§ PROBLEM TO WORK ON
Extract the lines from the first one in the records below through the line containing "Also changed, not shown: parts of 14", keeping both ends and leaving out any pictures.

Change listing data
***
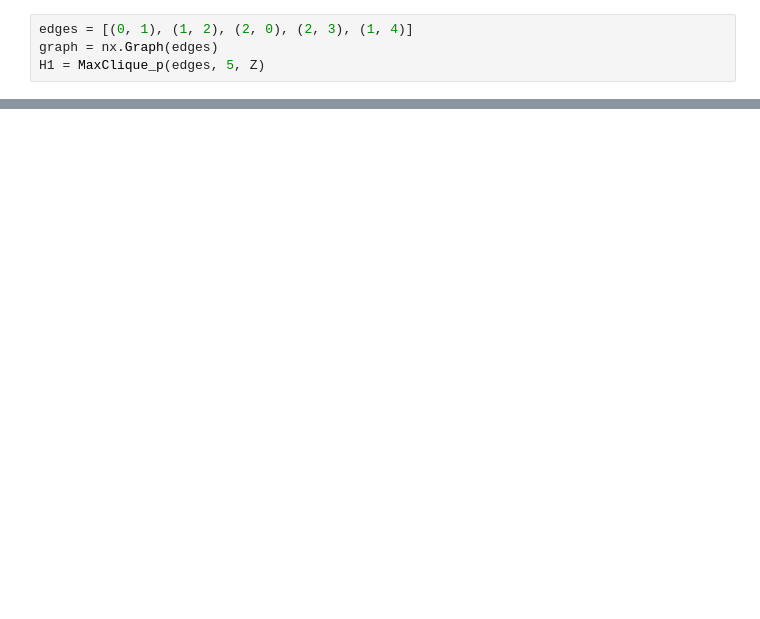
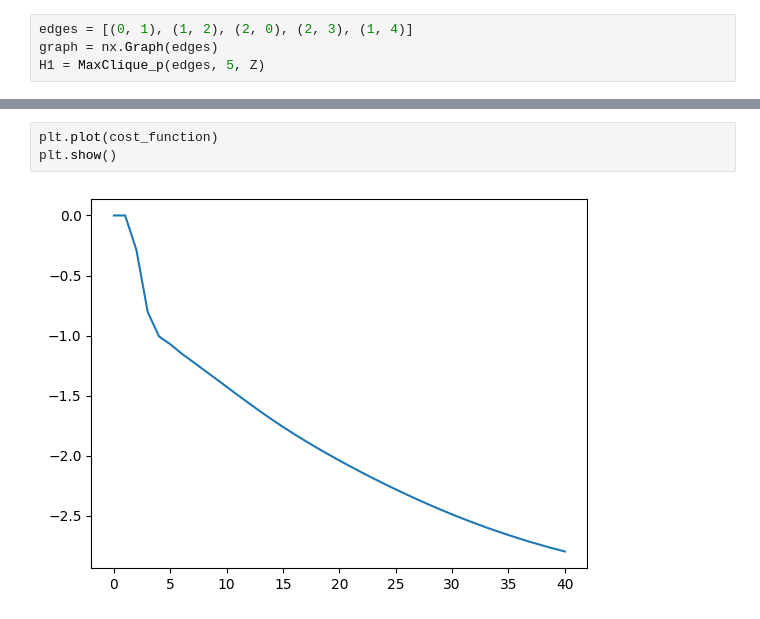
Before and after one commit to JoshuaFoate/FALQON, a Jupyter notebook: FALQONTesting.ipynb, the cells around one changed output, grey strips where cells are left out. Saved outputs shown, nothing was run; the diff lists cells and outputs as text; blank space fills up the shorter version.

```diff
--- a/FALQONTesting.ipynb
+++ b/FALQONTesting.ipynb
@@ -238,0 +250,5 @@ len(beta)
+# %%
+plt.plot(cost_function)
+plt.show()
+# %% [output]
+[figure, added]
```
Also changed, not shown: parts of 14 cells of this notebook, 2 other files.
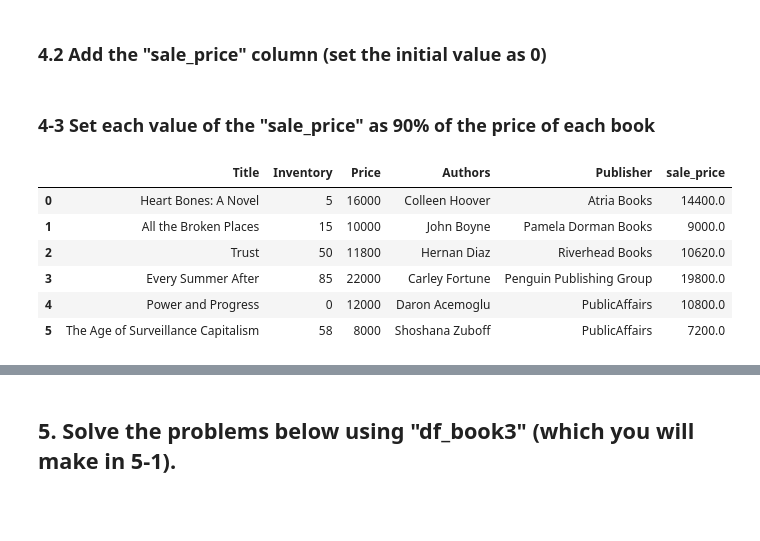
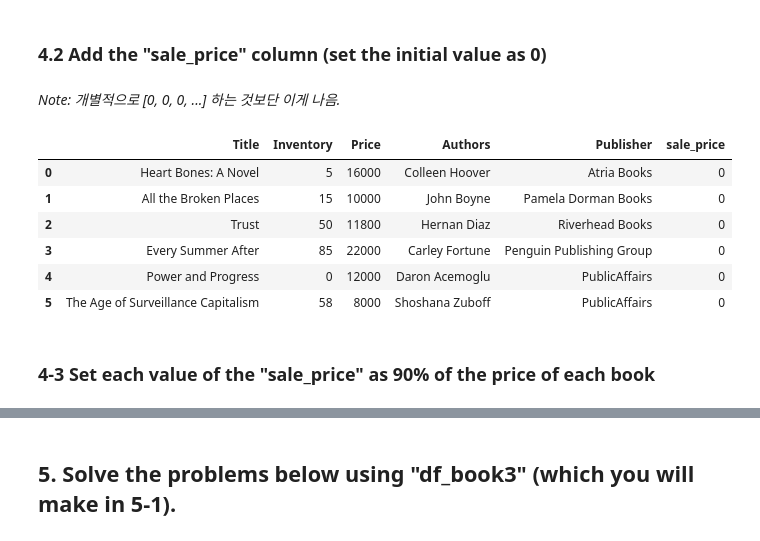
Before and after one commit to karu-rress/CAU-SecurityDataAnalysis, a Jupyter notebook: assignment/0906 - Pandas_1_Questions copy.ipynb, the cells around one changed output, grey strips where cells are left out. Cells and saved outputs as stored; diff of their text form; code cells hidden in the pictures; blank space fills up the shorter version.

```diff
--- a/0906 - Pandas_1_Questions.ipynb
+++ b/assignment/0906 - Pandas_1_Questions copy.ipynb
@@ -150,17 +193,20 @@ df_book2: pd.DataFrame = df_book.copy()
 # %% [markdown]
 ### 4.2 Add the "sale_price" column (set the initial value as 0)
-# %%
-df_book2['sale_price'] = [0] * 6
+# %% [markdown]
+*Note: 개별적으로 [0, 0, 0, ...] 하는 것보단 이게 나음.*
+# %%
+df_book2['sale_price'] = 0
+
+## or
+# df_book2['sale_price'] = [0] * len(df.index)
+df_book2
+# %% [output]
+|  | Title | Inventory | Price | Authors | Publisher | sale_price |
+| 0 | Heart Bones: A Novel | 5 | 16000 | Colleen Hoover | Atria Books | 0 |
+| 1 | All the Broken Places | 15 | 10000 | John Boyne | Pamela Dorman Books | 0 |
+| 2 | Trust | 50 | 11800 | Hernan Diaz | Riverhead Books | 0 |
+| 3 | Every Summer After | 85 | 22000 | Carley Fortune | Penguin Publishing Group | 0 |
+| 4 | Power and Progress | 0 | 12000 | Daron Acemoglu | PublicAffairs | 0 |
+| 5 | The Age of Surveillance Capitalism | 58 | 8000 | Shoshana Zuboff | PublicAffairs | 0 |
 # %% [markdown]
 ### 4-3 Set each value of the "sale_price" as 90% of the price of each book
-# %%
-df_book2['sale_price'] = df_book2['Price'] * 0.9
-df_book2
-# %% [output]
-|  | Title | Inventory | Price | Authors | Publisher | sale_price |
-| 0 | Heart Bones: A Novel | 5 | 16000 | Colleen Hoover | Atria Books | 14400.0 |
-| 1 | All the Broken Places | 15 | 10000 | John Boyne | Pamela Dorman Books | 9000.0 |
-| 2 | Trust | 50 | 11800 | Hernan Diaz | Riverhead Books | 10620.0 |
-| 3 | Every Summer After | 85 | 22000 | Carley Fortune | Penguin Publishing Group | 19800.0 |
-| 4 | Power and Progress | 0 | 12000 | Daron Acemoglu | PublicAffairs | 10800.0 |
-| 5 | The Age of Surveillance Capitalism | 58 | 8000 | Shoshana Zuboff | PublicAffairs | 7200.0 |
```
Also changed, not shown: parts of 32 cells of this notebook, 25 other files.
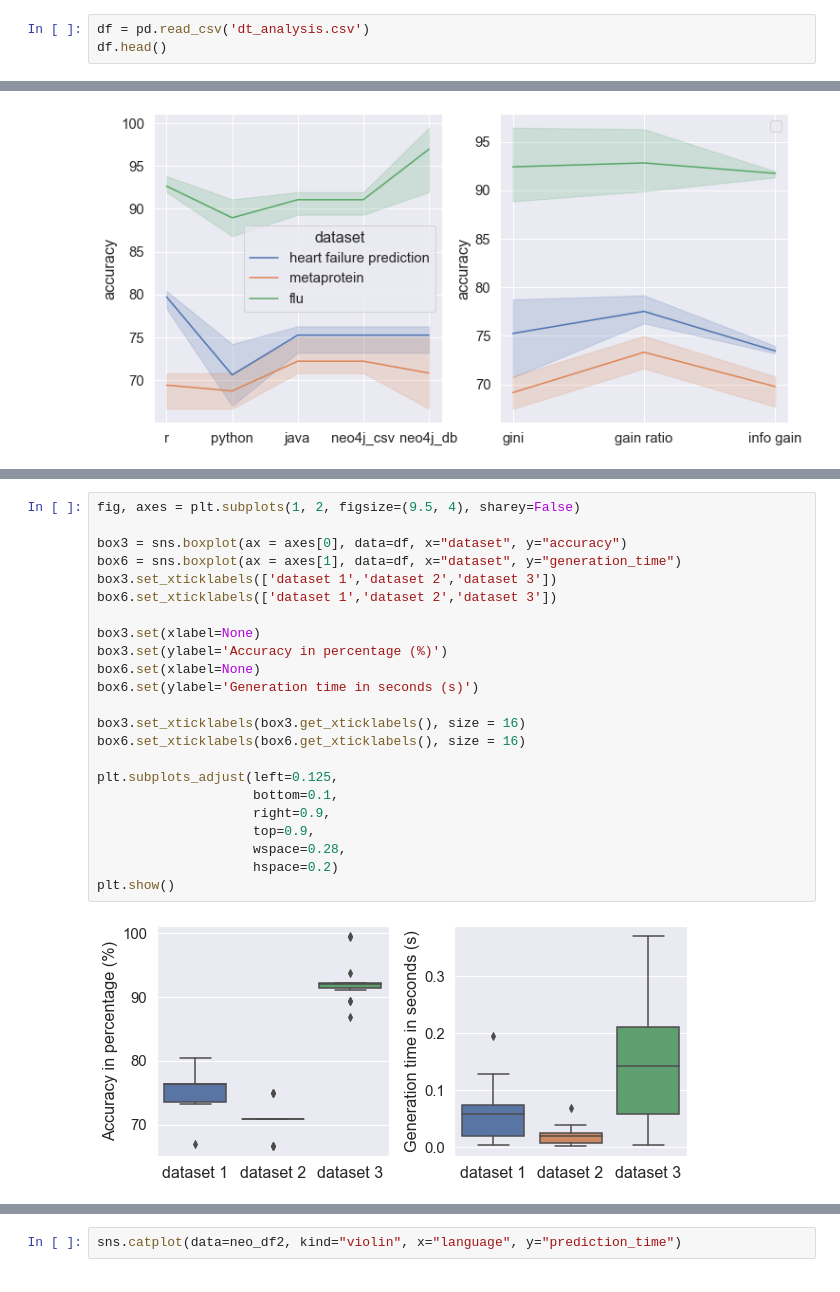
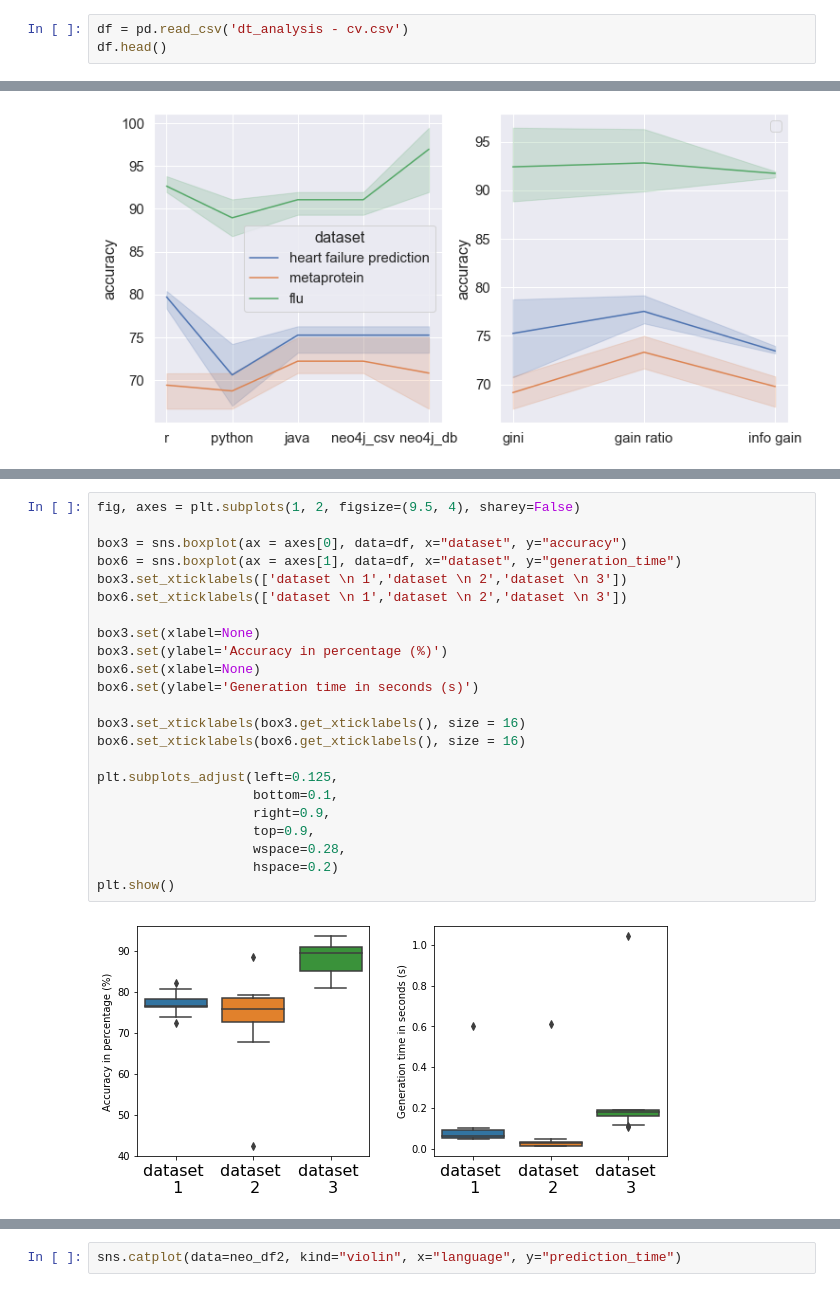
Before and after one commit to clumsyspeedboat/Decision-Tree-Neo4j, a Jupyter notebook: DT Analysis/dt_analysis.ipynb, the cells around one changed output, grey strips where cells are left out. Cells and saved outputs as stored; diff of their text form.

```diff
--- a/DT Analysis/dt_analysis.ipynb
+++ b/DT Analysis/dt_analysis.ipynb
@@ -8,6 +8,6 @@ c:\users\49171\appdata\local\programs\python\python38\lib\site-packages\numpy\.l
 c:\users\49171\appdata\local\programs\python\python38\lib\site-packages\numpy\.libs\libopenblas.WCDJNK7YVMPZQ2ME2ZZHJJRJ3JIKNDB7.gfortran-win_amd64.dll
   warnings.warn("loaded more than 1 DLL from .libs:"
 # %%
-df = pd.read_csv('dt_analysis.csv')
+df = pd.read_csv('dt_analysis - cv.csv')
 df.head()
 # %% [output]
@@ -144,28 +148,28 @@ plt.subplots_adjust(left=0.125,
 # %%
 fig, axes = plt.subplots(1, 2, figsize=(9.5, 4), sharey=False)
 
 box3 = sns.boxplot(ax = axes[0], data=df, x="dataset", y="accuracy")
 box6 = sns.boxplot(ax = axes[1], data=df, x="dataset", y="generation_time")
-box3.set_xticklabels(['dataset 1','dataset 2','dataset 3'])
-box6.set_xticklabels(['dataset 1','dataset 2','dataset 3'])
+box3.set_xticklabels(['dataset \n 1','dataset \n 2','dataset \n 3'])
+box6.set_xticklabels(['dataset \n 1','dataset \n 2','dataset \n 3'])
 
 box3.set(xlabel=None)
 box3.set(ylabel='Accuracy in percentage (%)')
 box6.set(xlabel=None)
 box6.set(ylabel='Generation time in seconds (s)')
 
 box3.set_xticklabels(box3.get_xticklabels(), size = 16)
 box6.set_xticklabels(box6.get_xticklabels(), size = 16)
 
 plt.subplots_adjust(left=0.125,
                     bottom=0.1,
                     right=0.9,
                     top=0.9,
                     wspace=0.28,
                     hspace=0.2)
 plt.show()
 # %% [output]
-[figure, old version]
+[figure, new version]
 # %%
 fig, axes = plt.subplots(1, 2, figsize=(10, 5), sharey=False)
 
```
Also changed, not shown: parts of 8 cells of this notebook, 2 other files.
***
§ RESULT BELOW
Before and after one commit to JoshuaFoate/FALQON, a Jupyter notebook: FALQONTesting.ipynb, the cells around one changed output, grey strips where cells are left out. Saved outputs shown, nothing was run; the diff lists cells and outputs as text; blank space fills up the shorter version.

```diff
--- a/FALQONTesting.ipynb
+++ b/FALQONTesting.ipynb
@@ -238,0 +250,5 @@ len(beta)
+# %%
+plt.plot(cost_function)
+plt.show()
+# %% [output]
+[figure, added]
```
Also changed, not shown: parts of 14 cells of this notebook, 2 other files.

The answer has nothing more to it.